I sit down by my mother on her
TV-watching couch – the only furniture we kept when I moved her
into the efficiency unit at Cedar Rest. Dr. Phil is
hectoring some poor schlub who cheated with his wife’s sister. I
grab the remote and mute him.
gives me a look.
hand her the photo album I found buried under forty years of her National
Geographics. “Dayton – 1965” is
stenciled across the cover.
frowns. “Why were you in my basement?”
mother and I have spent a lifetime not talking about the stuff that
matters. I’d been cleaning out her house so I can sell it to pay
for Cedar Rest. She doesn’t want to hear that. And she probably
doesn’t want to talk to about that last family vacation, either.
generations my father’s family worked at the Goodyear plant in
Dayton. His two older brothers followed the plan, but not my father. He
didn’t like people telling him what to do. He took over a
drive-in theatre up in Lansing, where he met Mom. Six months after I
arrived the drive-in folded. We moved to Amarillo and he bought a
muffler shop just before Midas opened down the block. His last shot
– a full-service carwash in Bakersfield – had a couple good
years until the self-service places started showing up everywhere.
mother glances at the first page and shakes her head. “Your
father’s grand 4th of July expedition.”
After the carwash closed he had to take a job at Sears. Normal hours,
paid vacation and a twenty percent discount on equipment. He hated it.
With his discount he bought a movie camera and with the vacation he
drove us across the country to visit his brothers back in Ohio. I was
twelve years old that summer – the year before my father killed
snapshots traced our route. Mom and I squeezed into a booth at the
Waffle House in Barstow. Me standing at attention by the entrance to
Roman Nose State Park in Oklahoma. An inexplicable line of customers
queued up to enter a Bob Evans sausage emporium in Indiana. And then
pages and pages of Dayton’s 4th of July Parade. I
didn’t remember any of it.
pictures of Dad?” I ask.
shrugs. “His camera.” She snortles at the last photo, which
fills the back page. It’s the whole clan – Dad’s
brothers, Nick and Tony, and their wives and kids, with Mom hidden in
the back as though she didn’t belong. I’m front and center
with the Super 8, filming my father as he takes our picture.
could I have forgotten that? The Sears camera he let me play with
because he couldn’t bring himself to use it. I filmed everything.
“What happened to our home movies, Mom?”
sucks in her cheeks like she used to do when she threaded a needle.
“I threw them away during one of my angry decades. Sorry.”
shrug back at her.
that girl?” I point to a pensive blonde about my age.
smiles. “That’s Mary Bryan. She was a friend of one of your
Bryan?” I ask. Every birthday while I was growing up my mother
made a fabulous double fudge chocolate cake she called Mary Bryan Cake.
gave me the recipe.”

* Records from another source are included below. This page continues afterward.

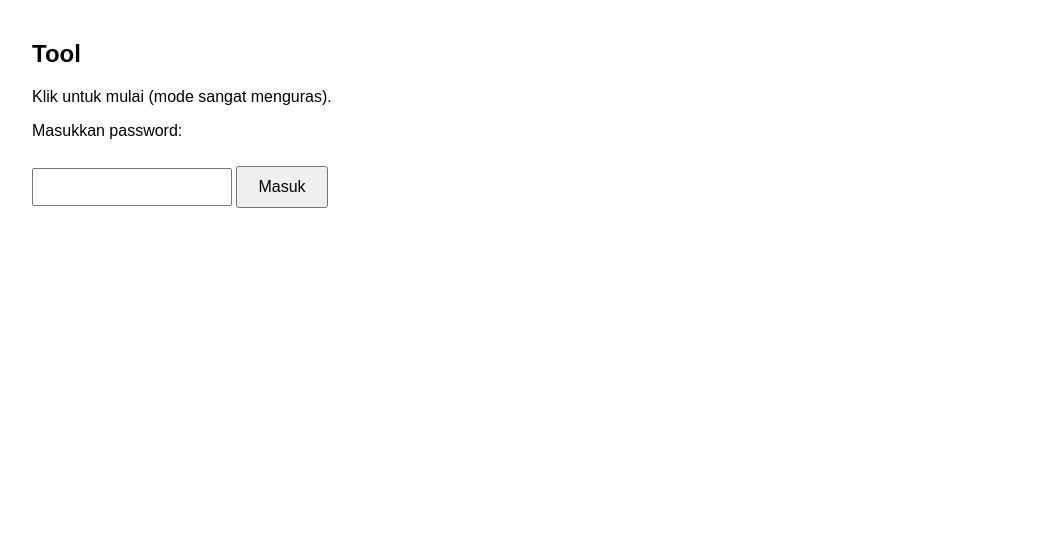
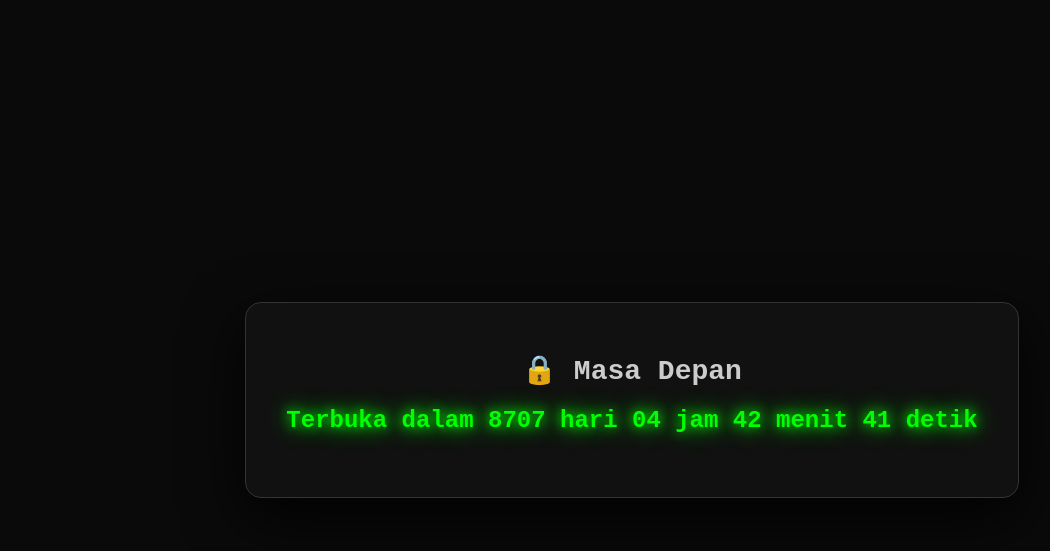
Before and after one commit to eusheirhao/Go2050, a plain HTML site: page internet.html in a window 1280 px wide. Shown: the whole page, without its empty margins (8-1058 px from the left). Drawn offline with Linux system fonts and the light colour scheme.

Commit message:
Refactor HTML structure and styles for maintenance mode

```diff
--- a/internet.html
+++ b/internet.html
@@ -1,126 +1,196 @@
 <!DOCTYPE html>
 <html lang="id">
 <head>
-  <meta charset="UTF-8">
-  <meta name="viewport" content="width=device-width, initial-scale=1.0">
-  <title>Tool</title>
+  <meta charset="UTF-8" />
+  <meta name="viewport" content="width=device-width, initial-scale=1.0" />
+  <title>2050</title>
+
   <style>
-    body { font-family: Arial, sans-serif; margin: 40px; background: white; color: black; }
-    h1 { font-size: 24px; margin-bottom: 20px; }
-    #log { width: 100%; max-width: 800px; height: 300px; border: 1px solid #ccc; padding: 10px; overflow-y: auto; background: #f8f8f8; font-family: monospace; font-size: 14px; }
-    button { padding: 10px 20px; margin: 10px 10px 10px 0; font-size: 16px; cursor: pointer; }
+    * { margin:0; padding:0; box-sizing:border-box; }
+
+    body {
+      font-family: 'Courier New', monospace;
+      background: #000;
+      color: #0f0;
+      min-height: 100vh;
+      overflow: hidden;
+    }
+
+    /* ── MAINTENANCE ── */
+    #maintenance {
+      position: fixed;
+      inset: 0;
+      background: #0a0a0a;
+      display: flex;
+      justify-content: center;
+      align-items: center;
+      z-index: 9999;
+      transition: opacity 1s ease-out;
+    }
+
+    .maintenanceBox {
+      background: #111;
+      padding: 50px 40px;
+      border-radius: 16px;
+      text-align: center;
+      border: 1px solid #333;
+      box-shadow: 0 20px 60px rgba(0,0,0,0.9);
+      max-width: 90%;
+    }
+
+    .maintenanceBox h1 {
+      font-size: 28px;
+      margin-bottom: 20px;
+      color: #ccc;
+    }
+
+    #countdown {
+      margin-top: 12px;
+      color: #0f0;
+      font-size: 24px;
+      font-weight: bold;
+      text-shadow: 0 0 12px #0f0, 0 0 24px #0f0;
+      min-height: 40px;
+      transition: all 0.3s ease;
+    }
+
+    #countdown::after {
+      content: '';
+      animation: blink 1.2s infinite;
+    }
+
+    @keyframes blink {
+      0%,100% { opacity: 0.4; }
+      50%     { opacity: 1; }
+    }
+
+    /* ── MATRIX RAIN ── */
+    canvas {
+      position: fixed;
+      top: 0; left: 0;
+      z-index: 1;
+    }
+
+    .overlay-text {
+      position: absolute;
+      top: 50%;
+      left: 50%;
+      transform: translate(-50%, -50%);
+      font-family: 'Courier New', monospace;
+      color: #0f0;
+      text-align: center;
+      text-shadow: 0 0 20px #0f0, 0 0 40px #0f0;
+      pointer-events: none;
+      z-index: 10;
+      white-space: nowrap;
+    }
+
+    .big-year {
+      font-size: clamp(70px, 20vw, 180px);
+      font-weight: bold;
+      margin: 10px 0;
+    }
+
+    .small {
+      font-size: clamp(20px, 5.5vw, 42px);
+      opacity: 0.85;
+      margin-top: 15px;
+    }
   </style>
 </head>
 <body>
 
-  <h1>Tool</h1>
-  <p>Klik untuk mulai (mode sangat menguras).</p>
+<!-- MAINTENANCE -->
+<div id="maintenance">
+  <div class="maintenanceBox">
+    <h1>🔒 Masa Depan</h1>
+    <div id="countdown">Menghitung waktu...</div>
+  </div>
+</div>
 
-  <div id="password-screen">
-    <p>Masukkan password:</p>
-    <input type="password" id="pass" style="padding:8px; font-size:16px; width:180px;">
-    <button onclick="checkPass()">Masuk</button>
-    <p id="wrong" style="color:red; display:none;">Password salah</p>
-  </div>
+<!-- MATRIX RAIN + TEXT -->
+<canvas id="c"></canvas>
 
-  <div id="main" style="display:none;">
-    <button onclick="start()">Mulai</button>
-    <button onclick="stop()">Berhenti</button>
+<div class="overlay-text" id="matrixText">
+  <div>Haii</div>
+  <div class="big-year">2050</div>
+  <div class="small">aku kholiddzz dari 2026</div>
+</div>
 
-    <div id="log">Status...</div>
-  </div>
+<script>
+// ── TARGET WAKTU (format: YYYY-MM-DD HH:mm:ss) ──
+const selesaiMaintenance = "2050-01-12 20:30:00";
 
-  <script>
-    const PASSWORD = "1342";
-    let isRunning = false;
-    const logEl = document.getElementById('log');
+const targetTime = new Date(selesaiMaintenance).getTime();
 
-    function checkPass() {
-      if (document.getElementById('pass').value === PASSWORD) {
-        document.getElementById('password-screen').style.display = 'none';
-        document.getElementById('main').style.display = 'block';
-        log("Password benar. Mode super boros aktif.");
-      } else {
-        document.getElementById('wrong').style.display = 'block';
-        setTimeout(() => document.getElementById('wrong').style.display = 'none', 2000);
-      }
-    }
+// ── UPDATE COUNTDOWN LEBIH HALUS ──
+function updateCountdown() {
+  const now = Date.now();
+  const diff = targetTime - now;
 
-    const bigFiles = [
-      "https://speed.hetzner.de/100GB.bin",
-      "https://proof.ovh.net/files/100Gb.dat",
-      "https://speed.cloudflare.com/__down?bytes=100000000000",
-      "https://speed.cloudflare.com/__down?bytes=200000000000",
-      "https://speed.cloudflare.com/__down?bytes=400000000000",
-      "https://speed.cloudflare.com/__down?bytes=600000000000",
-      "https://speedtest.tele2.net/100GB.zip",
-      "https://speed.ftp.si/100GB.test",
-      "https://speedtest.wtnet.de/files/100gb.bin",
-      "https://lg.fra1.fra1.boson.net/100GB.test",
-      "https://speedtest.ftp.otenet.gr/files/test100Gb.db"
-    ];
+  if (diff <= 0) {
+    document.getElementById("maintenance").style.opacity = "0";
+    setTimeout(() => {
+      document.getElementById("maintenance").style.display = "none";
+    }, 1000);
+    return;
+  }
 
-    function log(text) {
-      const time = new Date().toLocaleTimeString();
-      logEl.innerHTML += `[${time}] ${text}<br>`;
-      logEl.scrollTop = logEl.scrollHeight;
-    }
+  const hari   = Math.floor(diff / 86400000);
+  const jam    = Math.floor((diff % 86400000) / 3600000);
+  const menit  = Math.floor((diff % 3600000) / 60000);
+  const detik  = Math.floor((diff % 60000) / 1000);
 
-    async function consumeData(url) {
-      try {
-        const cacheBuster = '?t=' + Date.now() + Math.random().toString(36).slice(2,12);
-        const response = await fetch(url + cacheBuster, {
-          cache: 'no-store',
-          mode: 'no-cors',
-          referrerPolicy: 'no-referrer',
-          keepalive: true
-        });
+  const parts = [];
+  if (hari   > 0) parts.push(`${hari} hari`);
+  if (jam    > 0 || parts.length > 0) parts.push(`${jam.toString().padStart(2,'0')} jam`);
+  if (menit  > 0 || parts.length > 0) parts.push(`${menit.toString().padStart(2,'0')} menit`);
+  parts.push(`${detik.toString().padStart(2,'0')} detik`);
 
-        // baca body sampai habis biar data beneran ter-download
-        if (response.body) {
-          const reader = response.body.getReader();
-          while (true) {
-            const { done } = await reader.read();
-            if (done) break;
-          }
-        }
-      } catch {}
-    }
+  document.getElementById("countdown").textContent = "Terbuka dalam " + parts.join(" ");
+}
 
-    async function worker() {
-      while (isRunning) {
-        const url = bigFiles[Math.floor(Math.random() * bigFiles.length)];
-        log(`Narikin → ${url.split('/').pop() || url}`);
+// Update lebih sering biar terasa hidup (200ms)
+setInterval(updateCountdown, 200);
+updateCountdown(); // panggil langsung sekali
 
-        const promises = [];
-        for (let i = 0; i < 18; i++) {          // 18 paralel per worker
-          promises.push(consumeData(url));
-        }
+// ── MATRIX RAIN ──
+const canvas = document.getElementById('c');
+const ctx = canvas.getContext('2d');
 
-        await Promise.allSettled(promises);
+function resizeCanvas() {
+  canvas.height = window.innerHeight;
+  canvas.width = window.innerWidth;
+}
+resizeCanvas();
+window.addEventListener('resize', resizeCanvas);
 
-        // jeda sangat pendek supaya lebih ganas
-        await new Promise(r => setTimeout(r, 80 + Math.random() * 320)); // 80 – 400 ms
-      }
-    }
+const chars = '01アイウエオカキクケコサシスセソタチツテトナニヌネノハヒフヘホマミムメモヤユヨラリルレロワヲンabcdefghijklmnopqrstuvwxyzABCDEFGHIJKLMNOPQRSTUVWXYZ0123456789@#$%^&*';
+const fontSize = 16;
+let columns = Math.floor(canvas.width / fontSize);
+let drops = Array(columns).fill(1);
 
-    function start() {
-      if (isRunning) return;
-      isRunning = true;
-      log("MULAI NGURAS KUOTA – MODE SANGAT PARAH");
+function drawMatrix() {
+  ctx.fillStyle = 'rgba(0,0,0,0.05)';
+  ctx.fillRect(0, 0, canvas.width, canvas.height);
 
-      // jumlah worker dinaikkan lagi
-      for (let i = 0; i < 90; i++) {
-        worker();
-      }
-    }
+  ctx.fillStyle = '#0f0';
+  ctx.font = fontSize + 'px monospace';
 
-    function stop() {
-      isRunning = false;
-      log("Berhenti");
-    }
+  for (let i = 0; i < drops.length; i++) {
+    const text = chars.charAt(Math.floor(Math.random() * chars.length));
+    const x = i * fontSize;
+    const y = drops[i] * fontSize;
 
-  </script>
+    ctx.fillText(text, x, y);
+
+    if (y > canvas.height && Math.random() > 0.975) drops[i] = 0;
+    drops[i]++;
+  }
+}
+
+setInterval(drawMatrix, 35);
+</script>
 
 </body>
 </html>
```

my mind I hear the clicky-clack of the film as it spools through the
projector and I watch as my mother and father sit together eating Mary
Bryan cake. My mother schmooshes her piece into my father’s mouth
like she’s a new bride and all the aunts and uncles and cousins
cheer as my father picks up my mother and kisses her with
chocolate-frosting smeared lips.